12. Provide suitable relaxations (in terms of BG, EMDs, experience and size of company) for company owned by military veterans to help them bid in govt tenders.

13. Make suitable amendments in company laws to encourage companies to have military veterans as independent directors.

14. Provide invectives to military veterans owned companies in Govt procurement policies.

15. Provide sufficient loans on marginal interests with relaxed security and repayment terms for military veterans to start business. Suitable incubators be created to help veteran in starting the business. All military held venture be IT free for first 7 years from the start of the date of the project or 12 years from the date of retirements.\

16. Create veterans homes all across country for those who are left alone and helpless.

17 Create strong education and training support system in India and abroad (may be credit base as in US army) for serving officers and soldiers. All military training and education be given due education recognition (Post Graduate. Graduate, Diploma/ certificate)

Thursday, February 2, 2012

An important ruling that got lost in the din

Well, an important judgement of the Punjab & Haryana High Court, that I wanted to share earlier, got lost in the mix somewhere.

The Haryana Government (and many others States too, it is learnt) had in effect a policy which discriminated between sons and daughters of ex-servicemen. The said policy provided that for the purposes of employment, married sons not having an independent source of income would be considered dependants for the purpose of issuance of a dependant certificate while married daughters would not be considered such even if not having any income.

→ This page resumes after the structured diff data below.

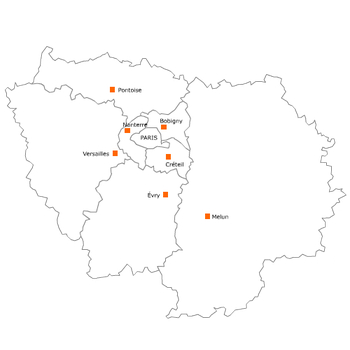
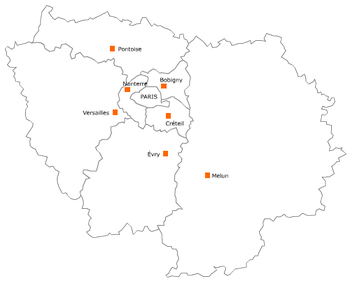
fix map overflow

diff --git a/sass/pages/_map.scss b/sass/pages/_map.scss
@@ -6,8 +6,9 @@
 }
 
 #idf-map {
-  top: -6rem;
+  top: -2rem;
   position: absolute;
   filter: grayscale(100%) brightness(40%) sepia(100%) hue-rotate(50deg) saturate(1000%) contrast(0.8);
   max-width: 95%;
+  z-index: -4;
 }
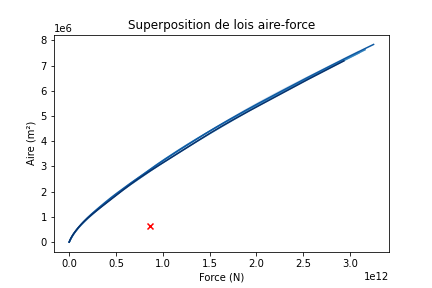
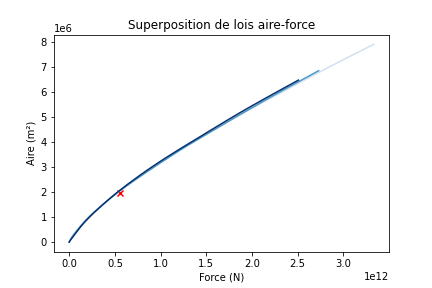
pour voir les individus

diff --git a/genetique.py b/genetique.py
@@ -16,6 +16,7 @@ def creer_individu():
         Individu creer aleatoirement.
 
     """
+
     individu = Individu()
     return individu
 
@@ -179,9 +180,23 @@ def genetique(points, limite=None):
     None.
 
     """
+    liste_courbes = []
+
     N = 50  # Taille de la population
     population = creer_population(N)
-    liste_courbes = []
+    
+    # for individu in population:
+        
+    #     aires, forces = algo_direct.loi_totale(
+    #                     individu.get_rayons_courbure(),
+    #                     individu.get_hauteurs())
+    #     liste_courbes.append((aires, forces))
+    #     affichage.superposer_lois_degrade(liste_courbes, points=points)
+    # affichage.loi(aires, forces)
+    # affichage.hauteur(individu.get_hauteurs())
+        
+    #return
+
     for i in range(100):  # On fait 100 generations
         population = nouvelle_generation(population, points)
         mutation(population)
@@ -197,4 +212,4 @@ def genetique(points, limite=None):
 
 
 if __name__ == "__main__":
-    genetique([(861926869219, 619507)])
+    genetique([(558208229327, 1956593)])
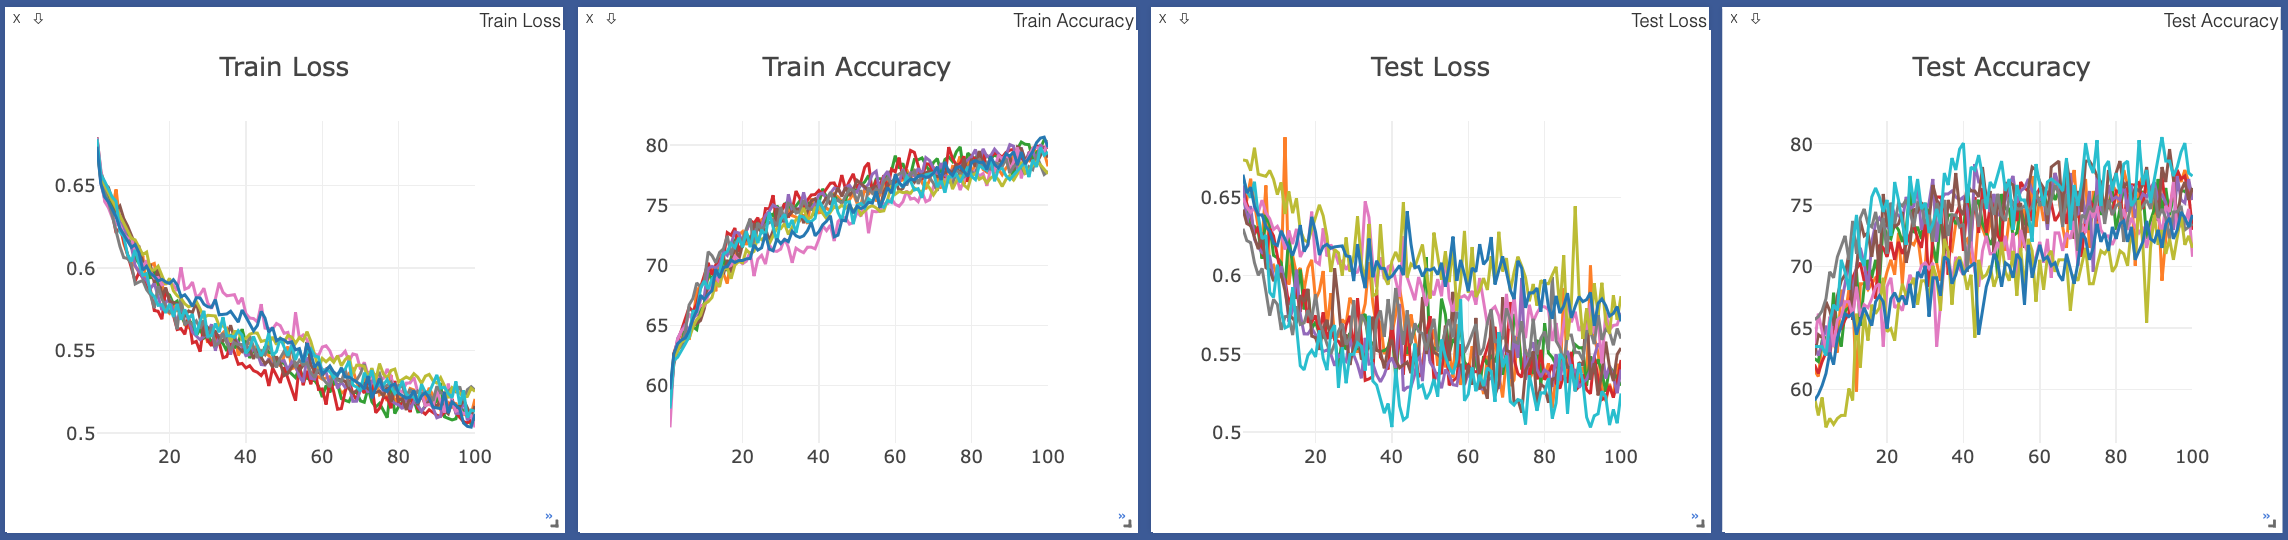
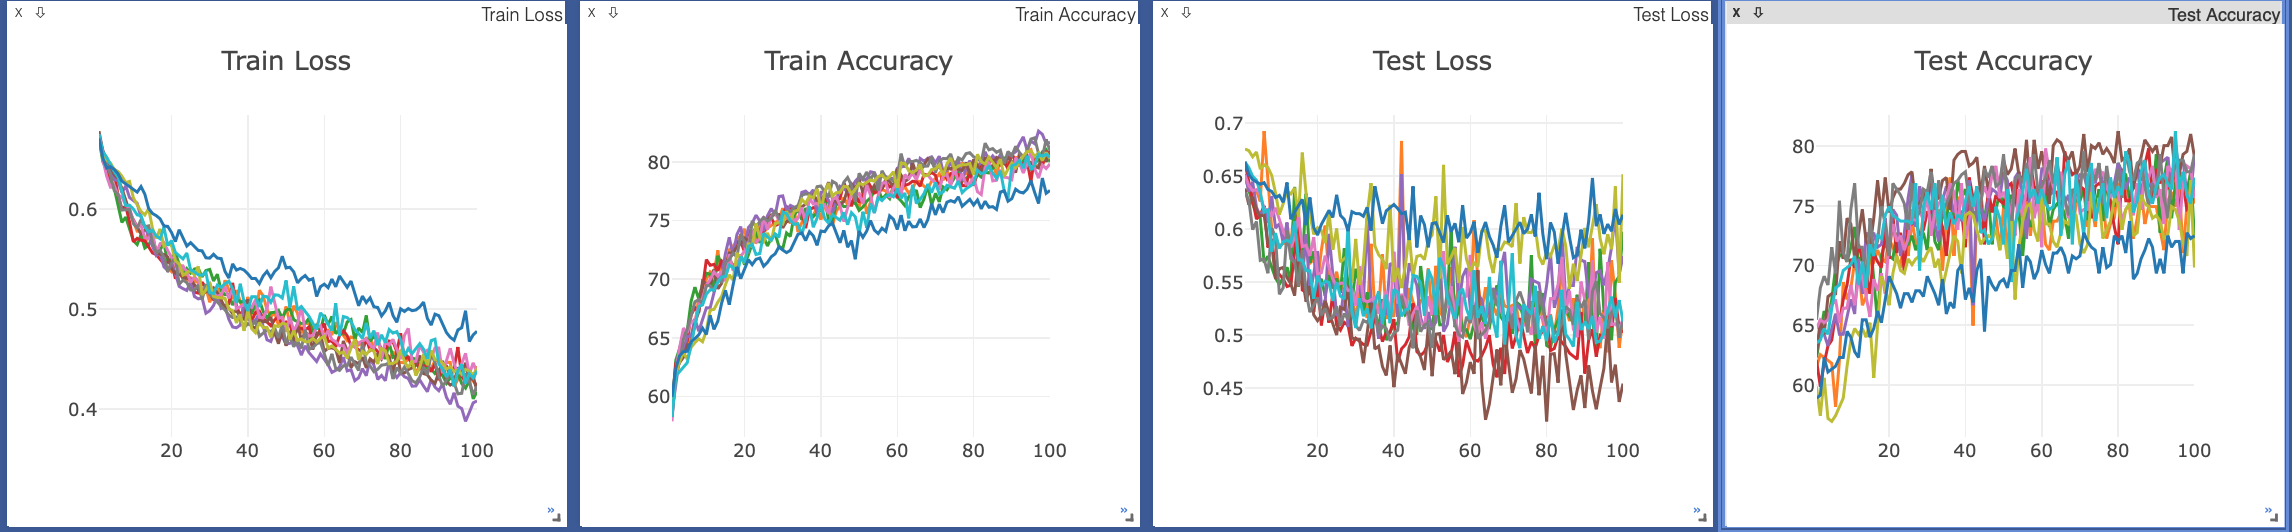
change loss as same to paper and update the results

diff --git a/README.md b/README.md
@@ -41,8 +41,8 @@ Visdom now can be accessed by going to `127.0.0.1:8097/env/$data_type` in your b
 Default PyTorch Adam optimizer hyper-parameters were used without learning rate scheduling. 
 The model was trained with 100 epochs and batch size of 50 on a NVIDIA GTX 1070 GPU. 
 
-Here are tiny differences between this code and official paper. Firstly, **X** is defined as a concatenated matrix of vertex labels、
-vertex attributes and normalized node degrees. Secondly, **CrossEntropyLoss** is used to compute the loss. 
+Here is tiny difference between this code and official paper. **X** is defined as a concatenated matrix of vertex labels、
+vertex attributes and normalized node degrees.
 
 <table>
   <thead>
@@ -116,25 +116,25 @@ vertex attributes and normalized node degrees. Secondly, **CrossEntropyLoss** is
     </tr>
     <tr>
       <td align="center">DGCNN (ours)</td>
-      <td align="center">82.22±10.18</td>
-      <td align="center">62.94±8.24</td>
-      <td align="center">74.40±2.07</td>
-      <td align="center">72.52±3.72</td>
-      <td align="center">69.83±4.08</td>
-      <td align="center">68.80±2.33</td>
-      <td align="center">69.90±4.83</td>
-      <td align="center">46.33±3.71</td>
+      <td align="center">81.67±9.64</td>
+      <td align="center">59.12±11.27</td>
+      <td align="center">75.72±3.13</td>
+      <td align="center">72.88±3.38</td>
+      <td align="center">68.80±5.37</td>
+      <td align="center">70.52±2.00</td>
+      <td align="center">71.50±4.48</td>
+      <td align="center">46.47±5.22</td>
     </tr>
     <tr>
       <td align="center">Training Time</td>
-      <td align="center">4.51s</td>
-      <td align="center">6.88s</td>
-      <td align="center">61.63s</td>
-      <td align="center">21.20s</td>
-      <td align="center">64.98s</td>
-      <td align="center">203.35s</td>
-      <td align="center">15.59s</td>
-      <td align="center">22.21s</td>
+      <td align="center">4.48s</td>
+      <td align="center">6.77s</td>
+      <td align="center">61.04s</td>
+      <td align="center">21.15s</td>
+      <td align="center">64.71s</td>
+      <td align="center">202.65s</td>
+      <td align="center">15.55s</td>
+      <td align="center">21.90s</td>
     </tr> 
   </tbody>
 </table>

This had ostensibly been done by the Haryana Govt on the pretext that while a married son could be dependent on his father, a married daughter would not be since she would be dependent on her husband.

Not finding the above distinction reasonable and holding it to be unconstitutional, the Punjab & Haryana High Court has struck down the said clause and it has been held that both married sons and daughters, if not having independent means of livelihood, would be considered eligible for the issuance of the dependant certificate.

Many other strange stipulations of the Defence Services Welfare wing and the Sainik Board of the State of Haryana have in the past faced flak from the High Court.